Twenty seven year old Irene Atieno had been in constant conflict with her husband regarding the use of a contraceptive method after having their first child who is now two years. She desired to space her pregnancies but the partner argued that family planning would affect her health.
She suggested the use of condoms as an alternative but this too failed since the man had not fully bought into the idea of contraception.
Irene who is also blind decided to go for Depo injections despite her partner’s dissenting opinion. She was persuaded that her choice was right since neither of them was employed nor had a steady income to care for their children and personal needs.
She had attended a crocheting course at Aluor School of the Blind and had a crocheting machine that she would occasionally use to crotchet sweaters for neighbors’ schoolchildren. Each sweater fetches 450 to 600 Kenya Shillings.
Irene divulges that at some point they had a misunderstanding and had to live separate with her husband. She defaulted on the depo jabs and got pregnant as soon as they reconciled the marriage.
The reunion was not long lived and later on she returned to her rural home in Asembo Constituency with two children. The last-born is now six months old.
She swore never to take chances with birth control and once at home, Irene visited Mama Ann Odede Clinic, one of the Huduma Poa Health Network Facilities.
Irene insisted on getting an IUCD reporting that she had once used implants and had hormonal effects on her. In addition, she was aware she had defaulted on Depo before and did not wish to take the risk again. Unfortunately, the Sub County was experiencing IUCD stock outs. She says she was advised to come a few days later after the facility had restocked.

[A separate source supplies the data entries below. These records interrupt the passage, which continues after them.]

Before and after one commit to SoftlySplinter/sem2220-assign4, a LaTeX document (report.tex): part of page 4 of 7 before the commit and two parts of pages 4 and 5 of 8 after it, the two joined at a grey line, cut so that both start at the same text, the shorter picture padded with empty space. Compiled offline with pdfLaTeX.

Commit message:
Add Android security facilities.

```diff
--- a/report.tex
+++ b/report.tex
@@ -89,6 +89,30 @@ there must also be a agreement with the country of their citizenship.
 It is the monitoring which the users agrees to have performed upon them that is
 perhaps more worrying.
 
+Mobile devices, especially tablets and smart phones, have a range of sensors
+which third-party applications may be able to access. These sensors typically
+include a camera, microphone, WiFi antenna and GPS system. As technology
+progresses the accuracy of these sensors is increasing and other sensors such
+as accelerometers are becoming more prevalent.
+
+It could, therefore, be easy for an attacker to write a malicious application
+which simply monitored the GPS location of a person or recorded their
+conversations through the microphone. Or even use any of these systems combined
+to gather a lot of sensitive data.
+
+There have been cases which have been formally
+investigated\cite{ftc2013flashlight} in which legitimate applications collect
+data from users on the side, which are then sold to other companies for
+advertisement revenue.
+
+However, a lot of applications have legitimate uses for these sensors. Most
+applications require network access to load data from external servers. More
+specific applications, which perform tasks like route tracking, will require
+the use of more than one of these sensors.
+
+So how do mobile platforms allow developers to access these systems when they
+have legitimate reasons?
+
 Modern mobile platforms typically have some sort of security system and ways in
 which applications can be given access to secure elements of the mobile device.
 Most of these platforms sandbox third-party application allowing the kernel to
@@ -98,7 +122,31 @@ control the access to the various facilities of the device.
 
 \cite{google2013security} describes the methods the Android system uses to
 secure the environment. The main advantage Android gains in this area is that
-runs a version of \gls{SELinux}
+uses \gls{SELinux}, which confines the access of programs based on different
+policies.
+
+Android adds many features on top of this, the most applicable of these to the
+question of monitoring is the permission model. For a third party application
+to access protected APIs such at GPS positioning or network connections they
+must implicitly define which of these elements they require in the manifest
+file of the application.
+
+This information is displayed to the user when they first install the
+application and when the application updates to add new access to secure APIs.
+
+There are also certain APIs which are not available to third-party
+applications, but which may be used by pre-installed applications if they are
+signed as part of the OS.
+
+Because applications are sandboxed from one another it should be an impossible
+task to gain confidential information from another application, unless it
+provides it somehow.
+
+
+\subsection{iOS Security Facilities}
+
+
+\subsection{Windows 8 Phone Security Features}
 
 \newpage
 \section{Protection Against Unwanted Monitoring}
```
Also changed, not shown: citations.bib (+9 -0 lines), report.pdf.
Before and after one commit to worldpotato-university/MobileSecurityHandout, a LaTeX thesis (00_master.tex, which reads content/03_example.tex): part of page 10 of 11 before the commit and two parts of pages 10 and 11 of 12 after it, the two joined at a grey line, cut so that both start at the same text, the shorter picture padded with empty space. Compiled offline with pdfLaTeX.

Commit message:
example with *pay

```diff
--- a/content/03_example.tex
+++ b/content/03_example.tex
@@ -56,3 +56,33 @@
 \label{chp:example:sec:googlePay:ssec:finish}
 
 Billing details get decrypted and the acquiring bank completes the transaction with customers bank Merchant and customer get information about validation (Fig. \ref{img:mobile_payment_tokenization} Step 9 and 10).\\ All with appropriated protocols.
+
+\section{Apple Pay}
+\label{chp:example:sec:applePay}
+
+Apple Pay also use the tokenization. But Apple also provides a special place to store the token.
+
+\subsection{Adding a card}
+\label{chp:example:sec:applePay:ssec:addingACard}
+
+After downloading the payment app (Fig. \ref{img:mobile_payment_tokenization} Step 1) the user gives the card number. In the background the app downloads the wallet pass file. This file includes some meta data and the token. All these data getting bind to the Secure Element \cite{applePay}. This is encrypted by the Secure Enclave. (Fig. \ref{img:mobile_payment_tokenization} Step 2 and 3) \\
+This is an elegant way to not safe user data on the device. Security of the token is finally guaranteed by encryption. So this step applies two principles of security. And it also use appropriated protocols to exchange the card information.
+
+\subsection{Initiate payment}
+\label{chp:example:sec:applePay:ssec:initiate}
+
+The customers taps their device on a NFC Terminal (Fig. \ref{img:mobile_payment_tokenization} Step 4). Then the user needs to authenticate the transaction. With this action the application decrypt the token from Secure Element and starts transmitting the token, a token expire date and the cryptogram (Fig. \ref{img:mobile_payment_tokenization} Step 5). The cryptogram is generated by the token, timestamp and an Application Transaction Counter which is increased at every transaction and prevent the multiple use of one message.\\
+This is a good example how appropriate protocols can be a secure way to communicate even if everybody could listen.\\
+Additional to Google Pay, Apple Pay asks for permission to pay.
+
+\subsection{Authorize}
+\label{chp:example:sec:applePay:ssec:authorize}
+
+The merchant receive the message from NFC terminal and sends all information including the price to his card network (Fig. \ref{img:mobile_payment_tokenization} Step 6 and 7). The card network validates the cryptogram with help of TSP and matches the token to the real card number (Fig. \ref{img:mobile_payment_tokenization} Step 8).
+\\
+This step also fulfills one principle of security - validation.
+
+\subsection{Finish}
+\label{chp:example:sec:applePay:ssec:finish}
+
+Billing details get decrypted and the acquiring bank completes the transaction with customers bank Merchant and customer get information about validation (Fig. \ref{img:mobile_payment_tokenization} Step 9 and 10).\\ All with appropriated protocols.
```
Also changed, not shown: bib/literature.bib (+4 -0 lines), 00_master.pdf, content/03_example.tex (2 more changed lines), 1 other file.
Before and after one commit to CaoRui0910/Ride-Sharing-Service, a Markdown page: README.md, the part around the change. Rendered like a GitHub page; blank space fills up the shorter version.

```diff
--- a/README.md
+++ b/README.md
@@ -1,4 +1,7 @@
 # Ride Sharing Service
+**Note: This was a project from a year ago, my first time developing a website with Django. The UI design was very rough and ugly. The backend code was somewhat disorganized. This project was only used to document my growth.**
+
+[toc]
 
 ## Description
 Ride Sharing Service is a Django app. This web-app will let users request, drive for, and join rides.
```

Luckily, she learnt that the said health facility would be holding a joint community outreach with KMET and the Ministry of Health in their village.
We later met Irene at Opiata Beach during the outreach some 15 kilometers from her home. This is where she finally got the non-hormonal method.
“I don’t want to be going back to the hospital after every three months, it is too hectic and easy to forget,” she says of the Injections.
We got in touch with her two months later via phone and Irene assured us that she is doing well save for a little cramping before her menstrual periods. She is optimistic that she will not be getting another child anytime soon until she is ready for one.
“I’ve not had any problem with this coil, and I know I will give birth only when I want now,” adds the special needs mother.
Reported by Pamela Nyagol-Quality Assurance Officer